→ What to work on:
Each entry has to be printed again exactly.
──────── Data to process ────────
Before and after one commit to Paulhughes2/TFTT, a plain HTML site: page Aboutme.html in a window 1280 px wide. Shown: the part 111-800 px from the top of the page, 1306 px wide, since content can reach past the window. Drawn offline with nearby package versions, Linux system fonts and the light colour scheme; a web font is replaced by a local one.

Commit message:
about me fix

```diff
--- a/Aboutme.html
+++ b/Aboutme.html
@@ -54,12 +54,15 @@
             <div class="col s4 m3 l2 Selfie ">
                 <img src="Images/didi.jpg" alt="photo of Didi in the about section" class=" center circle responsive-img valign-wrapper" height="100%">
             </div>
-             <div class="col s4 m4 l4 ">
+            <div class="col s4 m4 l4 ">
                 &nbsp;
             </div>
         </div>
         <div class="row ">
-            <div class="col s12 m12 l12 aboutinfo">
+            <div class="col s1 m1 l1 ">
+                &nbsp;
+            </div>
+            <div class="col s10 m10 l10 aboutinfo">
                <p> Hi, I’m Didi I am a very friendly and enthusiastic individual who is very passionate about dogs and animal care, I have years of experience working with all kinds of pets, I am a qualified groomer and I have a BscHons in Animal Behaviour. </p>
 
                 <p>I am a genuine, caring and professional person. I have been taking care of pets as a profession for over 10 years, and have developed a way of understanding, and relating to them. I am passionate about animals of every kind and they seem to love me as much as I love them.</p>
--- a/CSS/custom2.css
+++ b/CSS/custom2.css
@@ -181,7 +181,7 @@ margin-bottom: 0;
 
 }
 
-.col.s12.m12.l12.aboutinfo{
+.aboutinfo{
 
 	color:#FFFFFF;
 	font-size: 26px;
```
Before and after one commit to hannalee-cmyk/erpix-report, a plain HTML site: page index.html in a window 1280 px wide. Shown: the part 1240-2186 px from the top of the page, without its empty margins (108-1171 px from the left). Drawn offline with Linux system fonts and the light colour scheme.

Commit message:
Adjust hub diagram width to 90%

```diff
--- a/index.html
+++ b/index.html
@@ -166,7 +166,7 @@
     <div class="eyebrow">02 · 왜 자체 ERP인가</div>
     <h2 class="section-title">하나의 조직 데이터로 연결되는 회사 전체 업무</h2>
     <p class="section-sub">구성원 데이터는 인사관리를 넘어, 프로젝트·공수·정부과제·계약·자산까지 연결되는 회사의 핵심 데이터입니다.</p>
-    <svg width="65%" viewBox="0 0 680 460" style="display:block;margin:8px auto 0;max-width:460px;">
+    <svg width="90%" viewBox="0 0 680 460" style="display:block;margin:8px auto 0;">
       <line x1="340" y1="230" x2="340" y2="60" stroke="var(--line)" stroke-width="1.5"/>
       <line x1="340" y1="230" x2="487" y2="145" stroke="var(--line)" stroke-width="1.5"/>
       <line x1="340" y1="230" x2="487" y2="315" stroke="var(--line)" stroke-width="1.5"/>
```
────────
→ Answer area:
Before and after one commit to Paulhughes2/TFTT, a plain HTML site: page Aboutme.html in a window 1280 px wide. Shown: the part 111-800 px from the top of the page, 1306 px wide, since content can reach past the window. Drawn offline with nearby package versions, Linux system fonts and the light colour scheme; a web font is replaced by a local one.

Commit message:
about me fix

```diff
--- a/Aboutme.html
+++ b/Aboutme.html
@@ -54,12 +54,15 @@
             <div class="col s4 m3 l2 Selfie ">
                 <img src="Images/didi.jpg" alt="photo of Didi in the about section" class=" center circle responsive-img valign-wrapper" height="100%">
             </div>
-             <div class="col s4 m4 l4 ">
+            <div class="col s4 m4 l4 ">
                 &nbsp;
             </div>
         </div>
         <div class="row ">
-            <div class="col s12 m12 l12 aboutinfo">
+            <div class="col s1 m1 l1 ">
+                &nbsp;
+            </div>
+            <div class="col s10 m10 l10 aboutinfo">
                <p> Hi, I’m Didi I am a very friendly and enthusiastic individual who is very passionate about dogs and animal care, I have years of experience working with all kinds of pets, I am a qualified groomer and I have a BscHons in Animal Behaviour. </p>
 
                 <p>I am a genuine, caring and professional person. I have been taking care of pets as a profession for over 10 years, and have developed a way of understanding, and relating to them. I am passionate about animals of every kind and they seem to love me as much as I love them.</p>
--- a/CSS/custom2.css
+++ b/CSS/custom2.css
@@ -181,7 +181,7 @@ margin-bottom: 0;
 
 }
 
-.col.s12.m12.l12.aboutinfo{
+.aboutinfo{
 
 	color:#FFFFFF;
 	font-size: 26px;
```
Before and after one commit to hannalee-cmyk/erpix-report, a plain HTML site: page index.html in a window 1280 px wide. Shown: the part 1240-2186 px from the top of the page, without its empty margins (108-1171 px from the left). Drawn offline with Linux system fonts and the light colour scheme.

Commit message:
Adjust hub diagram width to 90%

```diff
--- a/index.html
+++ b/index.html
@@ -166,7 +166,7 @@
     <div class="eyebrow">02 · 왜 자체 ERP인가</div>
     <h2 class="section-title">하나의 조직 데이터로 연결되는 회사 전체 업무</h2>
     <p class="section-sub">구성원 데이터는 인사관리를 넘어, 프로젝트·공수·정부과제·계약·자산까지 연결되는 회사의 핵심 데이터입니다.</p>
-    <svg width="65%" viewBox="0 0 680 460" style="display:block;margin:8px auto 0;max-width:460px;">
+    <svg width="90%" viewBox="0 0 680 460" style="display:block;margin:8px auto 0;">
       <line x1="340" y1="230" x2="340" y2="60" stroke="var(--line)" stroke-width="1.5"/>
       <line x1="340" y1="230" x2="487" y2="145" stroke="var(--line)" stroke-width="1.5"/>
       <line x1="340" y1="230" x2="487" y2="315" stroke="var(--line)" stroke-width="1.5"/>
```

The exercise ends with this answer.